Before and after images
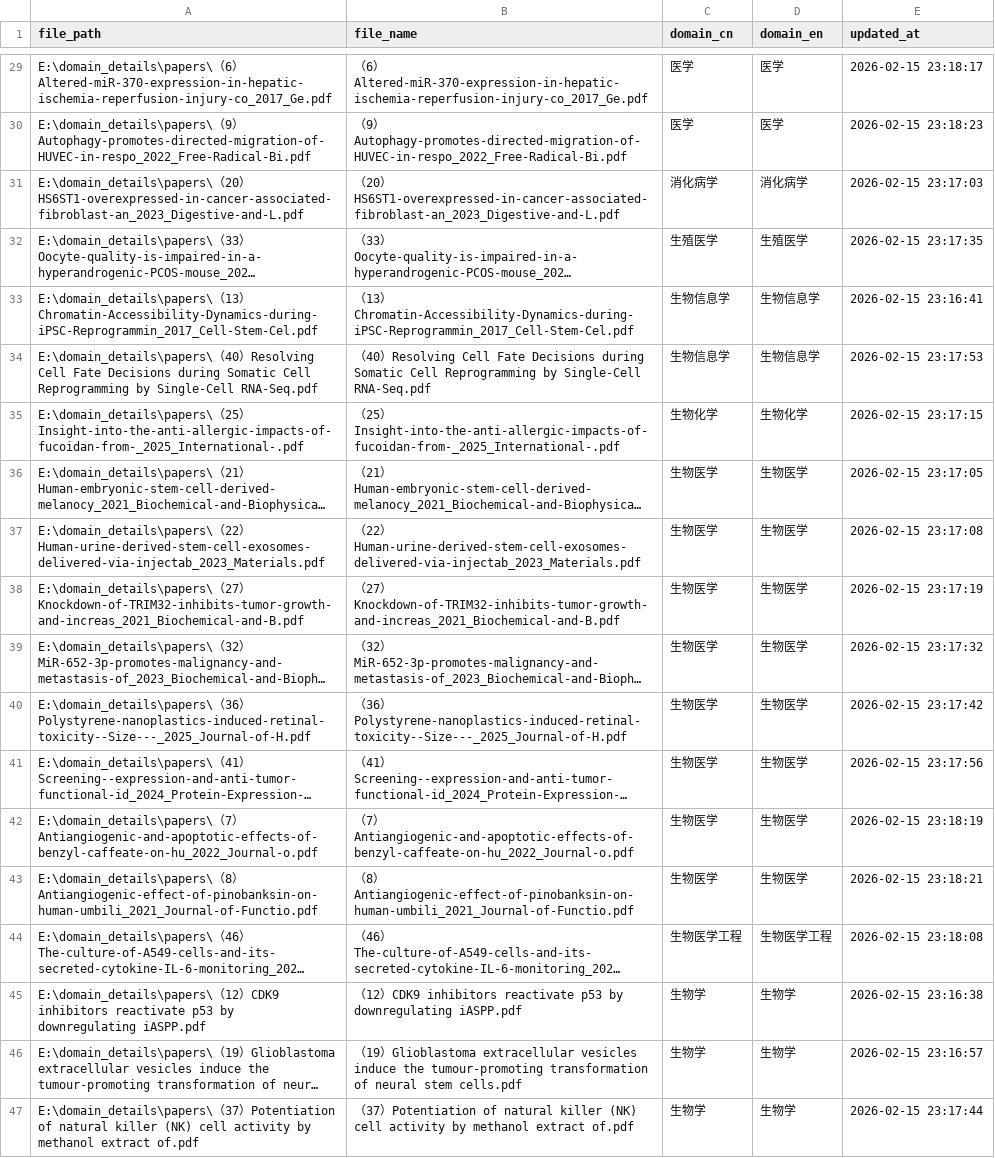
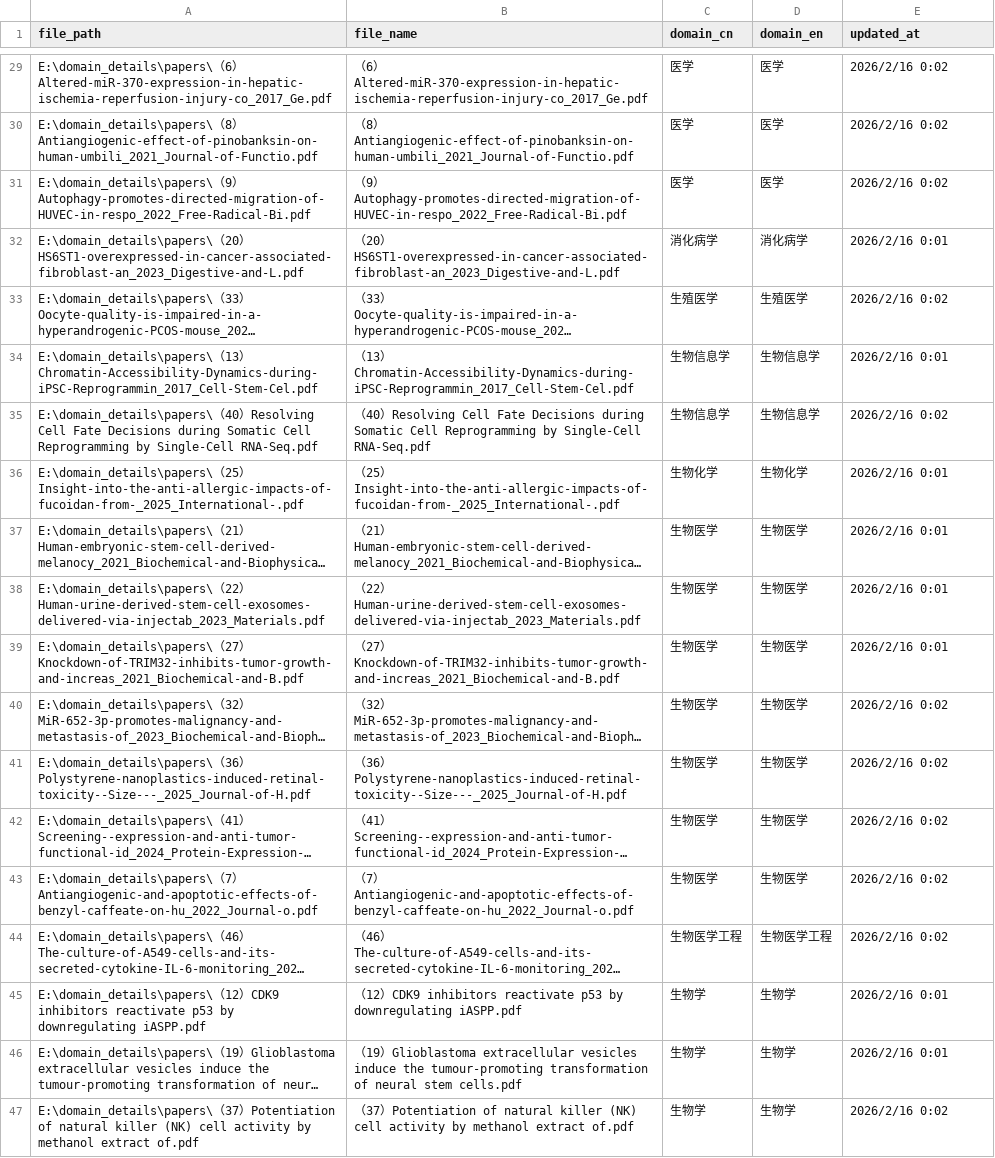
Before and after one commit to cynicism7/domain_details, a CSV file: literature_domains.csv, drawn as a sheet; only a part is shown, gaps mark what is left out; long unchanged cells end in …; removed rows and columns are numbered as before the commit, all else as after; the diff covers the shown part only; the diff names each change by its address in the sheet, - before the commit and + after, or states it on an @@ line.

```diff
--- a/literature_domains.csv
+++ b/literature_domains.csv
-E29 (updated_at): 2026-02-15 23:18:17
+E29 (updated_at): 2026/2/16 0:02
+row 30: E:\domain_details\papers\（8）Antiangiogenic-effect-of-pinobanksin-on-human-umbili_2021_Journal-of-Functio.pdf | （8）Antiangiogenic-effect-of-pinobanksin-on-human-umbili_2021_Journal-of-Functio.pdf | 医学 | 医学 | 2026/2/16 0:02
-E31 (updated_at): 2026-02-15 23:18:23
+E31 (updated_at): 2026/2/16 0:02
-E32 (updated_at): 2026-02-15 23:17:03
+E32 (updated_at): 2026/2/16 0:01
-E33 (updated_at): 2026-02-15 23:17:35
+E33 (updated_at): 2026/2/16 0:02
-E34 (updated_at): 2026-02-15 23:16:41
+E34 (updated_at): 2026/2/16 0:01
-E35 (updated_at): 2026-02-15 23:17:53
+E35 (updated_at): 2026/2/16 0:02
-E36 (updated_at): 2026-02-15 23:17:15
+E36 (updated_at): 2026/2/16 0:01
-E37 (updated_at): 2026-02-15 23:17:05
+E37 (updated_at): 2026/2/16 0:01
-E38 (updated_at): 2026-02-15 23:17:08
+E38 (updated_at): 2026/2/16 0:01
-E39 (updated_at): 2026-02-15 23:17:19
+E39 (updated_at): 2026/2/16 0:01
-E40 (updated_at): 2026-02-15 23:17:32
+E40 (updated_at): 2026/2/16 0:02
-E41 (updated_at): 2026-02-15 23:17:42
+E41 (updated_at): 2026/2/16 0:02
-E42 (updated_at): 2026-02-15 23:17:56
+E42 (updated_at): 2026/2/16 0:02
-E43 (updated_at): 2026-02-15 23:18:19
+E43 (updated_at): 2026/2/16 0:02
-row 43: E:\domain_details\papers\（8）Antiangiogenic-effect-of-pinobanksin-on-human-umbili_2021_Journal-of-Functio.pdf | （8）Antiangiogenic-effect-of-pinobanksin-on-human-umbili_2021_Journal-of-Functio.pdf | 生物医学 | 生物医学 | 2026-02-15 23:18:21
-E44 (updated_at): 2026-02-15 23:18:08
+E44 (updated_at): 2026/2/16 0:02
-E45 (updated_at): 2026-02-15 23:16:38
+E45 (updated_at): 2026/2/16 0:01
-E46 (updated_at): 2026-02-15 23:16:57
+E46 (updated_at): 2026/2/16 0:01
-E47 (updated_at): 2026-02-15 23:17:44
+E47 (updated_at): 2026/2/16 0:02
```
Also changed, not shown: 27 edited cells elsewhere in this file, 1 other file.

◆ **ASSIGNED TASK**
Please copy the data shown above word for word, omitting the pictures.

◆ **OUTPUT OF THE EXERCISE**
Before and after one commit to cynicism7/domain_details, a CSV file: literature_domains.csv, drawn as a sheet; only a part is shown, gaps mark what is left out; long unchanged cells end in …; removed rows and columns are numbered as before the commit, all else as after; the diff covers the shown part only; the diff names each change by its address in the sheet, - before the commit and + after, or states it on an @@ line.

```diff
--- a/literature_domains.csv
+++ b/literature_domains.csv
-E29 (updated_at): 2026-02-15 23:18:17
+E29 (updated_at): 2026/2/16 0:02
+row 30: E:\domain_details\papers\（8）Antiangiogenic-effect-of-pinobanksin-on-human-umbili_2021_Journal-of-Functio.pdf | （8）Antiangiogenic-effect-of-pinobanksin-on-human-umbili_2021_Journal-of-Functio.pdf | 医学 | 医学 | 2026/2/16 0:02
-E31 (updated_at): 2026-02-15 23:18:23
+E31 (updated_at): 2026/2/16 0:02
-E32 (updated_at): 2026-02-15 23:17:03
+E32 (updated_at): 2026/2/16 0:01
-E33 (updated_at): 2026-02-15 23:17:35
+E33 (updated_at): 2026/2/16 0:02
-E34 (updated_at): 2026-02-15 23:16:41
+E34 (updated_at): 2026/2/16 0:01
-E35 (updated_at): 2026-02-15 23:17:53
+E35 (updated_at): 2026/2/16 0:02
-E36 (updated_at): 2026-02-15 23:17:15
+E36 (updated_at): 2026/2/16 0:01
-E37 (updated_at): 2026-02-15 23:17:05
+E37 (updated_at): 2026/2/16 0:01
-E38 (updated_at): 2026-02-15 23:17:08
+E38 (updated_at): 2026/2/16 0:01
-E39 (updated_at): 2026-02-15 23:17:19
+E39 (updated_at): 2026/2/16 0:01
-E40 (updated_at): 2026-02-15 23:17:32
+E40 (updated_at): 2026/2/16 0:02
-E41 (updated_at): 2026-02-15 23:17:42
+E41 (updated_at): 2026/2/16 0:02
-E42 (updated_at): 2026-02-15 23:17:56
+E42 (updated_at): 2026/2/16 0:02
-E43 (updated_at): 2026-02-15 23:18:19
+E43 (updated_at): 2026/2/16 0:02
-row 43: E:\domain_details\papers\（8）Antiangiogenic-effect-of-pinobanksin-on-human-umbili_2021_Journal-of-Functio.pdf | （8）Antiangiogenic-effect-of-pinobanksin-on-human-umbili_2021_Journal-of-Functio.pdf | 生物医学 | 生物医学 | 2026-02-15 23:18:21
-E44 (updated_at): 2026-02-15 23:18:08
+E44 (updated_at): 2026/2/16 0:02
-E45 (updated_at): 2026-02-15 23:16:38
+E45 (updated_at): 2026/2/16 0:01
-E46 (updated_at): 2026-02-15 23:16:57
+E46 (updated_at): 2026/2/16 0:01
-E47 (updated_at): 2026-02-15 23:17:44
+E47 (updated_at): 2026/2/16 0:02
```
Also changed, not shown: 27 edited cells elsewhere in this file, 1 other file.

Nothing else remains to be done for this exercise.